Directions for this task:
Every line of the data that contains the string "Docs" must be copied.

Information shown:
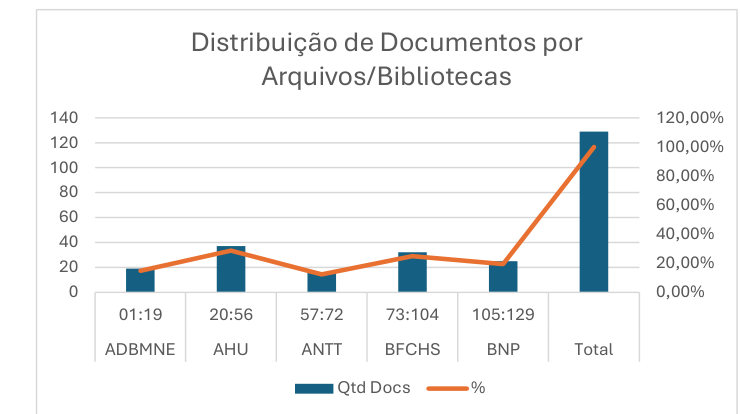
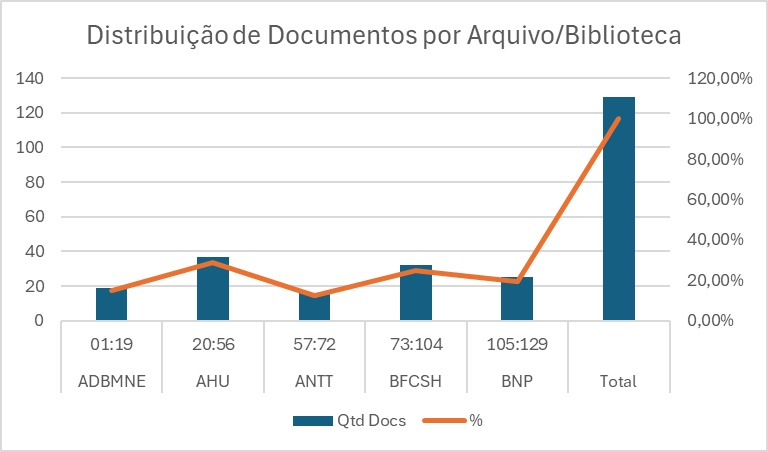
Correct BFCSH references and mobile navigation
Update the archive acronym and institution name throughout catalog data and page translations, refresh the chart, and improve responsive navigation and legend spacing.

diff --git a/js/traducao.js b/js/traducao.js
@@ -80,7 +80,7 @@ const TRADUCOES = {
         'This thematic digital repository is entitled “Digital Humanities in the Atlantic World: African and Afro-Brazilian Religions and Religious Practices” and was organized by historian Prof. Dr. Erivaldo Sales Nunes, affiliated with the Federal Institute of Education, Science and Technology of Bahia (IFBA), Salvador campus. It brings together primary and secondary sources on the history of religions and religious practices located across the Atlantic world.',
         'We are a digital repository resulting from the postdoctoral research project entitled “Digital Cartography of Historical Sources in the Atlantic World: Afro-Brazilian Religions and Religious Practices,” developed at the Graduate Program in History (PPGHIS), at the School of Philosophy and Human Sciences (FAFICH) of the Federal University of Minas Gerais (UFMG). The project was supervised with the collaboration of Prof. Dr. Vanicléia Silva Santos (University of Pennsylvania/UFMG).',
         'The model for creating the digital repository and its database was structured and stored at an address on the World Wide Web. This technological contribution came from the collaboration of Prof. Dr. Luiz Machado and research fellow Gabriel Borba, members of the Digital Games program at the Federal Institute of Education, Science and Technology of Bahia (IFBA), Lauro de Freitas campus.',
-        'It is a mapping of physical documents, mostly dating from the twentieth century, which were digitized as a result of research carried out during a doctoral research period at Universidade Nova de Lisboa in 2015. On that occasion, the following historical archives and libraries were visited: the Diplomatic Archives and Library of the Ministry of Foreign Affairs (ADBMNE), the Overseas Historical Archive (AHU), the National Archive of Torre do Tombo (ANTT), the Library of the School of Social Sciences and Humanities of Universidade Nova de Lisboa (BFCHS/UNL), and the National Library of Portugal (BNP).',
+        'It is a mapping of physical documents, mostly dating from the twentieth century, which were digitized as a result of research carried out during a doctoral research period at Universidade Nova de Lisboa in 2015. On that occasion, the following historical archives and libraries were visited: the Diplomatic Archives and Library of the Ministry of Foreign Affairs (ADBMNE), the Overseas Historical Archive (AHU), the National Archive of Torre do Tombo (ANTT), the Library of the School of Social Sciences and Humanities of Universidade Nova de Lisboa (BFCSH/UNL), and the National Library of Portugal (BNP).',
         'The historical sources consulted here represent the first stage in the diffusion of multi-referenced knowledge (museum, geographic, historical, anthropological, and digital), making it public through storage on a responsive website.'
       ]
     },
@@ -107,7 +107,7 @@ const TRADUCOES = {
       caption: '<strong>Connected map of Africa:</strong> The terracotta-colored continent, crossed by a network of bright nodes and lines, represents territory mapped digitally; each node is a story, a data point, or a community.',
       paragraphs: [
         'In this mapping, it was possible to systematize and catalog <strong>129 historical sources</strong>, distributed across three public archives and two libraries, one public and one private. Of these, 30 refer to primary sources (cartography, iconography, manuscripts, civil and political proceedings, and reports), while 99 are secondary sources (catalogs, bibliographies, and printed materials — newspapers and bulletins).',
-        'Public archives account for 72 sources, equivalent to 55.81% of the sources collected. The libraries account for 57 sources (44.19%). Among the institutions surveyed, according to Graph and Table 1, the AHU holds 28.68% (37), followed by the BFCHS at 24.81% (32) and the BNP at 19.38% (25). The ADBMNE accounts for 14.73% (19), and the ANTT for 12.40% (16).',
+        'Public archives account for 72 sources, equivalent to 55.81% of the sources collected. The libraries account for 57 sources (44.19%). Among the institutions surveyed, according to Graph and Table 1, the AHU holds 28.68% (37), followed by the BFCSH at 24.81% (32) and the BNP at 19.38% (25). The ADBMNE accounts for 14.73% (19), and the ANTT for 12.40% (16).',
         'Among the source types systematized according to Table 2 and Graph 2, bibliographic sources stand out at 48.06% (62), followed by printed sources at 17.05% (22) and catalogs at 11.63% (15). Iconography represents 10.08% (13), while manuscripts and civil/political proceedings each represent 4.65% (6). Reports and cartography complete the collection at 3.1% (4) and 0.78% (1), respectively.',
         'Of the 129 historical sources, only seven digital objects (documents) are unavailable on the website. According to the catalog numbering, these are: <strong>ADBMNE</strong> — items 8 and 12; <strong>AHU</strong> — item 56; <strong>ANTT</strong> — items 66, 67, and 68; <strong>BNP</strong> — item 123.',
         'The sources collected made it necessary to catalog and organize access to the documents in a database, initially structured in Microsoft Excel spreadsheets. Each record was cataloged using the following data categories, or metadata:'
@@ -118,7 +118,7 @@ const TRADUCOES = {
       ],
       tableHeaders: [
         'Archives', 'Numbering', 'Qtd Docs', '%',
-        'Source Types', 'ADBMNE', 'AHU', 'ANTT', 'BFCHS', 'BNP', 'Total', '(%)'
+        'Source Types', 'ADBMNE', 'AHU', 'ANTT', 'BFCSH', 'BNP', 'Total', '(%)'
       ],
       tableRows: [
         'C= Cartography', 'CAT = Catalog', 'B= Bibliography', 'I= Iconography',
@@ -150,10 +150,10 @@ const TRADUCOES = {
         'Graph 2– Archives/Libraries — Quantity and (%) of Documents Mapped by Types'
       ],
       sourceLabels: [
-        'Sources: ADBMNE, AHU, ANTT, BFCHS, BNP, 2015.',
-        'Sources: ADBMNE, AHU, ANTT, BFCHS, BNP, 2015.',
-        'Sources: ADBMNE, AHU, ANTT, BFCHS, BNP, 2015.',
-        'Sources: ADBMNE, AHU, ANTT, BFCHS, BNP, 2015.'
+        'Sources: ADBMNE, AHU, ANTT, BFCSH, BNP, 2015.',
+        'Sources: ADBMNE, AHU, ANTT, BFCSH, BNP, 2015.',
+        'Sources: ADBMNE, AHU, ANTT, BFCSH, BNP, 2015.',
+        'Sources: ADBMNE, AHU, ANTT, BFCSH, BNP, 2015.'
       ]
     },
     'direitos-autorais': {
@@ -227,7 +227,7 @@ const TRADUCOES = {
         'Este repositorio digital temático se titula «Humanidades Digitales en el Mundo Atlántico: Religiones y religiosidades africanas y afrobrasileñas» y fue organizado por el historiador Prof. Dr. Erivaldo Sales Nunes, vinculado al Instituto Federal de Educación, Ciencia y Tecnología de Bahía (IFBA), campus Salvador. Reúne fuentes primarias y secundarias sobre la historia de las religiones y religiosidades localizadas territorialmente en el mundo atlántico.',
         'Somos un repositorio digital fruto del proyecto de investigación posdoctoral titulado «Cartografía Digital de Fuentes Históricas en el Mundo Atlántico: Religiones y religiosidades afrobrasileñas», desarrollado en el Programa de Posgrado en Historia (PPGHIS) de la Facultad de Filosofía y Ciencias Humanas (FAFICH) de la Universidad Federal de Minas Gerais (UFMG). La supervisión del proyecto contó con la colaboración de la Profa. Dra. Vanicléia Silva Santos (University of Pennsylvania/UFMG).',
         'El modelo de creación del repositorio digital con base de datos se estructuró y almacenó en una dirección de la red de alcance mundial. Esa contribución tecnológica se realizó con la colaboración del Prof. Dr. Luiz Machado y del becario-investigador Gabriel Borba, integrantes del curso de Juegos Digitales del Instituto Federal de Educación, Ciencia y Tecnología de Bahía (IFBA), campus Lauro de Freitas.',
-        'Se trata de un mapeo de documentos físicos, en su mayoría del siglo XX, que fueron digitalizados como resultado de investigaciones realizadas en una estancia doctoral en la Universidade Nova de Lisboa en 2015. En aquella ocasión se recorrieron los siguientes archivos históricos y bibliotecas: el Archivo Diplomático y Biblioteca del Ministerio de Asuntos Exteriores (ADBMNE), el Archivo Histórico Ultramarino (AHU), el Archivo Nacional de Torre do Tombo (ANTT), la Biblioteca de la Facultad de Ciencias Sociales y Humanas de la Universidade Nova de Lisboa (BFCHS/UNL) y la Biblioteca Nacional de Portugal (BNP).',
+        'Se trata de un mapeo de documentos físicos, en su mayoría del siglo XX, que fueron digitalizados como resultado de investigaciones realizadas en una estancia doctoral en la Universidade Nova de Lisboa en 2015. En aquella ocasión se recorrieron los siguientes archivos históricos y bibliotecas: el Archivo Diplomático y Biblioteca del Ministerio de Asuntos Exteriores (ADBMNE), el Archivo Histórico Ultramarino (AHU), el Archivo Nacional de Torre do Tombo (ANTT), la Biblioteca de la Facultad de Ciencias Sociales y Humanas de la Universidade Nova de Lisboa (BFCSH/UNL) y la Biblioteca Nacional de Portugal (BNP).',
         'Las fuentes históricas aquí consultadas representan la primera etapa de difusión de un conocimiento multirreferencial (museístico, geográfico, histórico, antropológico y digital), que se hace público mediante su almacenamiento en un sitio web adaptable.'
       ]
     },
@@ -254,7 +254,7 @@ const TRADUCOES = {
       caption: '<strong>Mapa conectado de África:</strong> El continente en tonos terracota, atravesado por una red de nodos y líneas luminosas, representa un territorio cartografiado digitalmente; cada nodo es una historia, un dato o una comunidad.',
       paragraphs: [
         'En este mapeo fue posible sistematizar y catalogar <strong>129 fuentes históricas</strong>, distribuidas en tres archivos públicos y dos bibliotecas, una pública y otra privada. De ellas, 30 se refieren a fuentes primarias (cartografía, iconografía, manuscritos, procesos civiles y políticos e informes), y 99 son fuentes secundarias (catálogos, bibliografías e impresos —periódicos y boletines).',
-        'Los archivos públicos reúnen 72 fuentes, equivalentes al 55,81 % de las fuentes recopiladas. Las bibliotecas aportan 57 fuentes (44,19 %). Según el Gráfico y la Tabla 1, entre las instituciones investigadas el AHU concentra el 28,68 % (37), seguido por la BFCHS con el 24,81 % (32) y la BNP con el 19,38 % (25). El ADBMNE aporta el 14,73 % (19) y el ANTT el 12,40 % (16).',
+        'Los archivos públicos reúnen 72 fuentes, equivalentes al 55,81 % de las fuentes recopiladas. Las bibliotecas aportan 57 fuentes (44,19 %). Según el Gráfico y la Tabla 1, entre las instituciones investigadas el AHU concentra el 28,68 % (37), seguido por la BFCSH con el 24,81 % (32) y la BNP con el 19,38 % (25). El ADBMNE aporta el 14,73 % (19) y el ANTT el 12,40 % (16).',
         'Entre los tipos de fuentes sistematizados según la Tabla 2 y el Gráfico 2 destacan las fuentes bibliográficas, con el 48,06 % (62); los impresos, con el 17,05 % (22); y los catálogos, con el 11,63 % (15). La iconografía representa el 10,08 % (13), mientras que los manuscritos y los procesos políticos/civiles representan, cada uno, el 4,65 % (6). Los informes y la cartografía completan el conjunto con el 3,1 % (4) y el 0,78 % (1), respectivamente.',
         'De las 129 fuentes históricas, solo siete objetos digitales (documentos) no están disponibles en el sitio. Según la numeración del catálogo, son: <strong>ADBMNE</strong>: documentos 8 y 12; <strong>AHU</strong>: documento 56; <strong>ANTT</strong>: documentos 66, 67 y 68; <strong>BNP</strong>: documento 123.',
         'Las fuentes recopiladas hicieron necesario catalogar y organizar el acceso a los documentos mediante una base de datos, estructurada inicialmente en hojas de cálculo de Microsoft Excel. Cada registro se catalogó con las siguientes categorías de datos o metadatos:'
@@ -265,7 +265,7 @@ const TRADUCOES = {
       ],
       tableHeaders: [
         'Archivos', 'Numeración', 'Qtd Docs', '%',
-        'Tipo de fuentes', 'ADBMNE', 'AHU', 'ANTT', 'BFCHS', 'BNP', 'Total', '(%)'
+        'Tipo de fuentes', 'ADBMNE', 'AHU', 'ANTT', 'BFCSH', 'BNP', 'Total', '(%)'
       ],
       tableRows: [
         'C= Cartografía', 'CAT = Catálogo', 'B= Bibliografía', 'I= Iconografía',
@@ -297,10 +297,10 @@ const TRADUCOES = {
         'Gráfico 2– Archivos/Bibliotecas – Cantidad y (%) de Documentos Mapeados por Tipologías'
       ],
       sourceLabels: [
-        'Fuentes: ADBMNE, AHU, ANTT, BFCHS, BNP, 2015.',
-        'Fuentes: ADBMNE, AHU, ANTT, BFCHS, BNP, 2015.',
-        'Fuentes: ADBMNE, AHU, ANTT, BFCHS, BNP, 2015.',
-        'Fuentes: ADBMNE, AHU, ANTT, BFCHS, BNP, 2015.'
+        'Fuentes: ADBMNE, AHU, ANTT, BFCSH, BNP, 2015.',
+        'Fuentes: ADBMNE, AHU, ANTT, BFCSH, BNP, 2015.',
+        'Fuentes: ADBMNE, AHU, ANTT, BFCSH, BNP, 2015.',
+        'Fuentes: ADBMNE, AHU, ANTT, BFCSH, BNP, 2015.'
       ]
     },
     'direitos-autorais': {

diff --git a/paginas/sobre-cdfhma.html b/paginas/sobre-cdfhma.html
@@ -62,12 +62,12 @@
       </div>
       <div class="content-text">
     <p>No presente mapeamento foi possível sistematizar e catalogar <strong>129 (cento e vinte nove) fontes históricas</strong>, distribuídas em três arquivos públicos e duas bibliotecas, sendo uma biblioteca pública e outra pertencente à esfera privada. Deste total de fontes, 30 (trinta) refere-se a fontes primárias (cartografia, iconografias, manuscritos, processos civis políticos e relatórios) e 99 (noventa e nove) são fontes secundárias (catálogos, bibliografias e impressos - jornais e boletins).</p>
-    <p>Nos arquivos públicos chegamos a um quantitativo de 72 (setenta e duas) fontes, equivalente a 55,81% das fontes coletadas. Quanto às bibliotecas, foi possível catalogar 57 (cinquenta e sete) fontes, que correspondem a 44,19% das fontes totais sistematizadas. Entre as instituições pesquisadas de acordo com o Gráfico e Tabela 1, concentram-se documentos no AHU com 28,68% (37), seguido pela BFCHS com 24,81% (32) e a BNP com 19,38% (25). Adiciona-se os documentos mapeados no ADBMNE com 14,73% (19) e o ANTT com 12,40% (16).</p>
+    <p>Nos arquivos públicos chegamos a um quantitativo de 72 (setenta e duas) fontes, equivalente a 55,81% das fontes coletadas. Quanto às bibliotecas, foi possível catalogar 57 (cinquenta e sete) fontes, que correspondem a 44,19% das fontes totais sistematizadas. Entre as instituições pesquisadas de acordo com o Gráfico e Tabela 1, concentram-se documentos no AHU com 28,68% (37), seguido pela BFCSH com 24,81% (32) e a BNP com 19,38% (25). Adiciona-se os documentos mapeados no ADBMNE com 14,73% (19) e o ANTT com 12,40% (16).</p>
 
     <figure class="chart-figure">
       <img src="../assets/grafico-1.png" alt="Gráfico 1: Distribuição de Documentos por Arquivos/Bibliotecas">
       <figcaption>Gráfico 1 – Arquivos/Bibliotecas – Quantidade de Documentos Mapeados</figcaption>
-      <p class="chart-source">Fontes: ADBMNE, AHU, ANTT, BFCHS, BNP, 2015.</p>
+      <p class="chart-source">Fontes: ADBMNE, AHU, ANTT, BFCSH, BNP, 2015.</p>
     </figure>
 
     <table class="info-table">
@@ -79,21 +79,21 @@
         <tr><td>ADBMNE</td><td>01:19</td><td>19</td><td>14,73%</td></tr>
         <tr><td>AHU</td><td>20:56</td><td>37</td><td>28,68%</td></tr>
         <tr><td>ANTT</td><td>57:72</td><td>16</td><td>12,40%</td></tr>
-        <tr><td>BFCHS</td><td>73:104</td><td>32</td><td>24,81%</td></tr>
+        <tr><td>BFCSH</td><td>73:104</td><td>32</td><td>24,81%</td></tr>
         <tr><td>BNP</td><td>105:129</td><td>25</td><td>19,38%</td></tr>
       </tbody>
       <tfoot>
         <tr><td colspan="2">Total</td><td>129</td><td>100,00%</td></tr>
       </tfoot>
     </table>
-    <p class="table-source">Fontes: ADBMNE, AHU, ANTT, BFCHS, BNP, 2015.</p>
+    <p class="table-source">Fontes: ADBMNE, AHU, ANTT, BFCSH, BNP, 2015.</p>
 
     <p>Dentre os tipos de fontes consolidadas pela sistematização de acordo com a Tabela 2 e o Gráfico 2, destacam-se as fontes bibliográficas com 48,06% (62), seguida pelas fontes impressas com 17,05% (22) e os catálogos que representam 11,63% (15). A iconografia representa 10,08% (13) das fontes, enquanto, o manuscrito e o processo político/civil, representam cada um, 4,65% (6). Os relatórios e a cartografia completam a consolidação das fontes com 3,1% (4) e 0,78% (1) respectivamente.</p>
 
     <table class="info-table">
       <caption>Tabela 2: Consolidação das Fontes Históricas Sistematizadas</caption>
       <thead>
-        <tr><th>Tipo de Fontes</th><th>ADBMNE</th><th>AHU</th><th>ANTT</th><th>BFCHS</th><th>BNP</th><th>Total</th><th>(%)</th></tr>
+        <tr><th>Tipo de Fontes</th><th>ADBMNE</th><th>AHU</th><th>ANTT</th><th>BFCSH</th><th>BNP</th><th>Total</th><th>(%)</th></tr>
       </thead>
       <tbody>
         <tr><td>C= Cartografia</td><td>0</td><td>0</td><td>0</td><td>0</td><td>1</td><td>1</td><td>0,78</td></tr>
@@ -109,11 +109,11 @@
         <tr><td>Total de fontes</td><td>19</td><td>37</td><td>16</td><td>32</td><td>25</td><td>129</td><td>100</td></tr>
       </tfoot>
     </table>
-      <p class="table-source">Fontes: ADBMNE, AHU, ANTT, BFCHS, BNP, 2015.</p>
+      <p class="table-source">Fontes: ADBMNE, AHU, ANTT, BFCSH, BNP, 2015.</p>
       <figure class="chart-figure">
         <img src="../assets/grafico-2.png" alt="Gráfico 2: Quantidade e porcentagem das fontes sistematizadas por tipologias">
         <figcaption>Gráfico 2– Arquivos/Bibliotecas – Quantidade e (%) de Documentos Mapeados por Tipologias</figcaption>
-        <p class="chart-source">Fontes: ADBMNE, AHU, ANTT, BFCHS, BNP, 2015.</p>
+        <p class="chart-source">Fontes: ADBMNE, AHU, ANTT, BFCSH, BNP, 2015.</p>
       </figure>
 
     <p>Vale ressaltar que dentre as 129 (cento e vinte e nove) fontes históricas, somente 7 (sete) objetos digitais (documentos) não estão disponíveis para acesso no site. A partir da numeração adotada em nosso catálogo, os documentos que não podem ser acessados são os seguintes: <strong>ADBMNE</strong> – Docs. 8 e 12; <strong>AHU</strong> – Doc. 56; <strong>ANTT</strong> – Docs. 66, 67 e 68; <strong>BNP</strong> – Doc. 123.</p>

diff --git a/paginas/quem-somos.html b/paginas/quem-somos.html
@@ -64,7 +64,7 @@
         <p>Esse repositório digital temático intitula-se “Humanidades Digitais no Mundo Atlântico: Religiões e Religiosidades Africanas e Afro-brasileiras” e foi organizado pelo Prof. Dr. Erivaldo Sales Nunes, historiador, vinculado ao Instituto Federal de Educação, Ciência e Tecnologia da Bahia-IFBA, campus Salvador. Contempla fontes primárias e secundárias sobre a história das religiões e das religiosidades, localizadas territorialmente no mundo atlântico.</p>
         <p>Somos um repositório digital fruto de projeto de pesquisa pós-doutoral denominado “Cartografia Digital de Fontes Históricas no Mundo Atlântico: Religiões e Religiosidades Afro-brasileiras”, desenvolvido no Programa de Pós-graduação em História (PPGHIS), na Faculdade de Filosofia e Ciências Humanas (FAFICH) da Universidade Federal de Minas Gerais (UFMG). A supervisão do projeto contou com a colaboração da Profa. Dra. Vanicléia Silva Santos-University of Pennsylvania/UFMG.</p>
         <p>O modelo da criação do repositório digital contendo banco de dados foi estruturado e armazenado em endereço da rede alcance mundial. Essa contribuição tecnológica se deu, a partir da colaboração do Prof. Dr. Luiz Machado e o do bolsista/pesquisador Gabriel Borba, integrantes do curso Jogos Digitais do Instituto Federal de Educação, Ciência e Tecnologia da Bahia-IFBA, campus Lauro de Freitas.</p>
-        <p>Trata-se de mapeamento de documentos físicos datados em sua maioria do século XX e que foram digitalizados em decorrência de pesquisas realizadas em estágio doutoral na Universidade Nova de Lisboa, no ano de 2015. Na ocasião, percorreu-se arquivos históricos e bibliotecas, a saber: o Arquivo Diplomático e Biblioteca do Ministério dos Negócios Estrangeiros (ADBMNE), o Arquivo Histórico Ultramarino (AHU), o Arquivo Nacional Torre do Tombo (ANTT), a Biblioteca da Faculdade de Ciências Humanas e Sociais da Universidade Nova de Lisboa (BFCHS/UNL) e a Biblioteca Nacional de Portugal (BNP).</p>
+        <p>Trata-se de mapeamento de documentos físicos datados em sua maioria do século XX e que foram digitalizados em decorrência de pesquisas realizadas em estágio doutoral na Universidade Nova de Lisboa, no ano de 2015. Na ocasião, percorreu-se arquivos históricos e bibliotecas, a saber: o Arquivo Diplomático e Biblioteca do Ministério dos Negócios Estrangeiros (ADBMNE), o Arquivo Histórico Ultramarino (AHU), o Arquivo Nacional Torre do Tombo (ANTT), a Biblioteca da Faculdade de Ciências Sociais e Humanas da Universidade Nova de Lisboa (BFCSH/UNL) e a Biblioteca Nacional de Portugal (BNP).</p>
         <p>As fontes históricas aqui consultadas representam a primeira etapa de difusão de um conhecimento multirreferenciado (museal-geográfico-histórico-antropológico-digital), publicizando-o através de armazenamento em website responsivo.</p>
       </div>
     </div>

diff --git a/js/fichario.js b/js/fichario.js
@@ -18,7 +18,7 @@ const ARQUIVO_LEGENDA = {
   "ADBMNE": "Arquivo Diplomático e Biblioteca do Ministério dos Negócios Estrangeiros",
   "AHU": "Arquivo Histórico Ultramarino",
   "ANTT": "Arquivo Nacional Torre do Tombo",
-  "BFCHS": "Biblioteca da Faculdade de Ciências Humanas e Sociais da Universidade Nova de Lisboa",
+  "BFCSH": "Biblioteca da Faculdade de Ciências Sociais e Humanas da Universidade Nova de Lisboa",
   "BNP": "Biblioteca Nacional de Portugal",
 };
 
@@ -71,7 +71,7 @@ const textosCatalogo = {
       ADBMNE: 'Diplomatic Archives and Library of the Ministry of Foreign Affairs',
       AHU: 'Overseas Historical Archive',
       ANTT: 'National Archive of Torre do Tombo',
-      BFCHS: 'Library of the School of Social Sciences and Humanities, Universidade Nova de Lisboa',
+      BFCSH: 'Library of the School of Social Sciences and Humanities, Universidade Nova de Lisboa',
       BNP: 'National Library of Portugal'
     },
     anos: { 'Sem data': 'Undated', 'Séculos XVI ao XX': '16th to 20th centuries', 'Séculos XVII ao XX': '17th to 20th centuries' },
@@ -110,7 +110,7 @@ const textosCatalogo = {
       ADBMNE: 'Archivo Diplomático y Biblioteca del Ministerio de Asuntos Exteriores',
       AHU: 'Archivo Histórico Ultramarino',
       ANTT: 'Archivo Nacional de Torre do Tombo',
-      BFCHS: 'Biblioteca de la Facultad de Ciencias Sociales y Humanas de la Universidade Nova de Lisboa',
+      BFCSH: 'Biblioteca de la Facultad de Ciencias Sociales y Humanas de la Universidade Nova de Lisboa',
       BNP: 'Biblioteca Nacional de Portugal'
     },
     anos: { 'Sem data': 'Sin fecha', 'Séculos XVI ao XX': 'Siglos XVI al XX', 'Séculos XVII ao XX': 'Siglos XVII al XX' },

diff --git a/css/site.css b/css/site.css
@@ -260,15 +260,18 @@
     justify-content:center;
     gap:6px;
   }
-  /* Mantém "Parceiros" e "Direitos Autorais" juntos: no celular o grupo é
-     transparente; em telas maiores os dois quebram de linha como um bloco só. */
-  .site-nav-par{ display:contents; }
+  /* Mantém "Parceiros" e "Direitos Autorais" juntos: no celular os dois
+     quebram e ficam centralizados; em telas maiores ficam lado a lado. */
+  .site-nav-par{
+    display:flex;
+    flex-wrap:wrap;
+    justify-content:center;
+    gap:6px;
+    max-width:100%;
+  }
+  .site-nav a{ display:inline-block; }
   @media (min-width:1024px){
-    .site-nav-par{
-      display:flex;
-      flex-wrap:nowrap;
-      gap:6px;
-    }
+    .site-nav-par{ flex-wrap:nowrap; }
     .site-nav-par a{ white-space:nowrap; }
   }
   .site-nav-row--fichario{
@@ -898,6 +901,8 @@
     flex-shrink:0;
     white-space:nowrap;
   }
+  /* Respiro extra entre a sigla e o seu significado */
+  .legenda-item > span:last-child{ margin-left:12px; }
   /* Alinha as descrições pela sigla mais larga de cada grupo (ex.: ADBMNE) */
   @supports (grid-template-columns: subgrid){
     .legenda-grupo{

diff --git a/paginas/direitos-autorais.html b/paginas/direitos-autorais.html
@@ -69,7 +69,7 @@
     <ul>
       <li>Obras e documentos em sua integralidade têm data de registros anteriores ao ano de 1956;</li>
       <li>Obras e documentos posteriores ao ano de 1956, estão disponíveis parcialmente, a exemplo de sumários, prólogos, capítulos e referências bibliográficas;</li>
-      <li>Todas as obras e documentos integram acervos de arquivos históricos públicos, com exceção ao acervo da Biblioteca da Faculdade de Ciências Humanas e Sociais da Universidade Nova de Lisboa, instituição privada.</li>
+      <li>Todas as obras e documentos integram acervos de arquivos históricos públicos, com exceção ao acervo da Biblioteca da Faculdade de Ciências Sociais e Humanas da Universidade Nova de Lisboa, instituição privada.</li>
     </ul>
       </div>
     </div>

diff --git a/paginas/parceiros.html b/paginas/parceiros.html
@@ -90,7 +90,7 @@
         <h4>Faculdades e Instituto de Educação</h4>
         <ul>
           <li>Faculdade de Filosofia e Ciências Humanas (FFCH/UFBA)</li>
-          <li>Faculdade de Ciências Sociais de Humanas (FCSH/UNL)</li>
+          <li>Faculdade de Ciências Sociais e Humanas (FCSH/UNL)</li>
           <li>Faculdade de Filosofia e Ciências Humanas (FAFICH/UFMG)</li>
           <li>Instituto Federal de Educação, Ciência e Tecnologia da Bahia (IFBA)</li>
         </ul>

Problem solution:
         'Archives', 'Numbering', 'Qtd Docs', '%',
         'Archivos', 'Numeración', 'Qtd Docs', '%',
     <p>Vale ressaltar que dentre as 129 (cento e vinte e nove) fontes históricas, somente 7 (sete) objetos digitais (documentos) não estão disponíveis para acesso no site. A partir da numeração adotada em nosso catálogo, os documentos que não podem ser acessados são os seguintes: <strong>ADBMNE</strong> – Docs. 8 e 12; <strong>AHU</strong> – Doc. 56; <strong>ANTT</strong> – Docs. 66, 67 e 68; <strong>BNP</strong> – Doc. 123.</p>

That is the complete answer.